Dishes That Build Bridges
These recipes from “Breaking Bread in Galilee: A Culinary Journey into the Promised Land” by Abbie Rosner take you on a journey with the author, exploring local foods and age-old culinary traditions and culinary wisdom described in the Hebrew Bible and still practiced in Galilee today. The book shows how sharing foodways is a powerful means for overcoming suspicion and building bridges between individuals on each side of this country’s bitter conflict.
Mejadra is most commonly known as a Middle Eastern dish pairing lentils and rice. In the Galilee, where wheat was king and rice an exotic import, the lentils were matched with coarsely ground bulgur instead. Galilean mejadra is distinguished by its ruddy color, derived from onions that are bronzed in a long and copious olive oil bath. Mejadra is served with leben (yogurt) and a little fresh salad.
1/2 cup small black lentils
4 cups boiling water
1/3 cup olive oil
4 chopped onions
2 cups coarsely ground bulgur
Cook the lentils in the boiling water, in a pot, until soft. Drain and save the cooking water.
Heat the olive oil in a skillet, add the onions and cook, stirring occasionally, until very browned, but not burned. When browned, add 2 cups of water to the pan and stir well. When the water has almost boiled away, add the bulgur and mash it into the onions with a wooden spoon.
When the lentils are soft, add them, plus as much of their cooking liquid as you need, to more than cover the bulgur. The type of lentils and bulgur used, and how much water is left in the onions, will determine how much liquid to add. You can always add more liquid or let the excess cook away. When the bulgur is cooked through, season with salt to taste.
extra virgin olive oil
bunch of wild asparagus (or domestic asparagus if wild is not available), finely chopped
4 scallions, white and a little green, finely chopped
4 large eggs, lightly beaten
freshly ground pepper
Heat a small amount of oil in a skillet. Sauté asparagus and onion until the asparagus takes on a deep color.
Pour the eggs over the mixture, and season with salt and pepper to taste. Cook until the eggs are set.

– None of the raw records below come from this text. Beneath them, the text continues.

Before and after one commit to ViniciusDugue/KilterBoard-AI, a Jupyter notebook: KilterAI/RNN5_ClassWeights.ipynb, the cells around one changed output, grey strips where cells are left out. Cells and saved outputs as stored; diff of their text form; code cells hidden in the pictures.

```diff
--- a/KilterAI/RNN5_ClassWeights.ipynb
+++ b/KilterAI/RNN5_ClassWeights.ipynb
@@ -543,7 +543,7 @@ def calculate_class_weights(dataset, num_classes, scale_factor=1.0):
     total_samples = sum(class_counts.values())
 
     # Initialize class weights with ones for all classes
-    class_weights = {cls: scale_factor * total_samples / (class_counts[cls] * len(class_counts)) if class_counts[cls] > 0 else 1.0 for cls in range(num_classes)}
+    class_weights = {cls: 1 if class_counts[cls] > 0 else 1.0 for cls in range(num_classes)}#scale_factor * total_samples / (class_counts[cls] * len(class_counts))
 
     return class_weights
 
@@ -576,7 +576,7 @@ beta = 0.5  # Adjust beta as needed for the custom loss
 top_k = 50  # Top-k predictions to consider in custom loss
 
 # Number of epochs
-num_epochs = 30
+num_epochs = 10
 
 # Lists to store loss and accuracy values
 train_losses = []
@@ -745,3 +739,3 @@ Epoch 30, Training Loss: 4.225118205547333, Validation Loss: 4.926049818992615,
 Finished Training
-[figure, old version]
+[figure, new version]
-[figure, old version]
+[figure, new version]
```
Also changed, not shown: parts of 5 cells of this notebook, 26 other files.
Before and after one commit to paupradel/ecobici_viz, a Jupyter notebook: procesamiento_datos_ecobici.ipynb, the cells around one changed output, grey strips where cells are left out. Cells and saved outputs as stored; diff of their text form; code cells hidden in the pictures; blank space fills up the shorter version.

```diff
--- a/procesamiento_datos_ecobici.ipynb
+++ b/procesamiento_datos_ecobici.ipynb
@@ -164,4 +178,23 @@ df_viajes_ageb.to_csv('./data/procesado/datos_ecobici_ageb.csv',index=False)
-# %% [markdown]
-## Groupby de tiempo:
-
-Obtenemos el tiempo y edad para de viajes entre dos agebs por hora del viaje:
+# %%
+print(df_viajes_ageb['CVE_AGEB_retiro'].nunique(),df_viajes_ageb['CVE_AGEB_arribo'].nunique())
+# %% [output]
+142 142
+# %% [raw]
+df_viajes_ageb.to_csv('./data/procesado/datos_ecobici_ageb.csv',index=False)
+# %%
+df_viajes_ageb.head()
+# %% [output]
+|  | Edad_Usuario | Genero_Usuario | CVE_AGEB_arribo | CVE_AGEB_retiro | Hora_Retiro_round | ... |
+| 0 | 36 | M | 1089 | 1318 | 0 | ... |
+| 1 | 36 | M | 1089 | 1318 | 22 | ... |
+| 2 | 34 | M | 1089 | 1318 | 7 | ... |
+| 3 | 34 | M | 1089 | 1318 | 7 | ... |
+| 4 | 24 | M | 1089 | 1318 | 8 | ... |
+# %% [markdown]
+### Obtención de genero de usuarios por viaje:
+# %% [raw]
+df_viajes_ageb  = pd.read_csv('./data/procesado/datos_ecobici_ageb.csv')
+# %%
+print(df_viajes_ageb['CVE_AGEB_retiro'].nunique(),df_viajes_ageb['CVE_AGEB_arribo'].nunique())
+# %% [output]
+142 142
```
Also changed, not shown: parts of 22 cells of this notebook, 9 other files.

Bitter herbs are generally associated with the Passover seder ritual, where they serve as a reminder of the bitterness of exile. But bitterness is considered to be healthful and invigorating. The Galilee’s springtime wild growth offers numerous edible plants that fit the bitter bill. The all-time favorite in these parts, however, is chicory.
1 bunch chicory, cleaned and chopped into smaller than bite-sized pieces (endive can be substituted)
1 small onion, thinly sliced
2 tablespoons ground sumac
plenty of lemon juice
Combine all the ingredients in a bowl and toss well. Use plenty of oil, lemon juice, and salt to taste.
Find more of Sheilah’s culinary treats at www.cookingwithsheilah.com.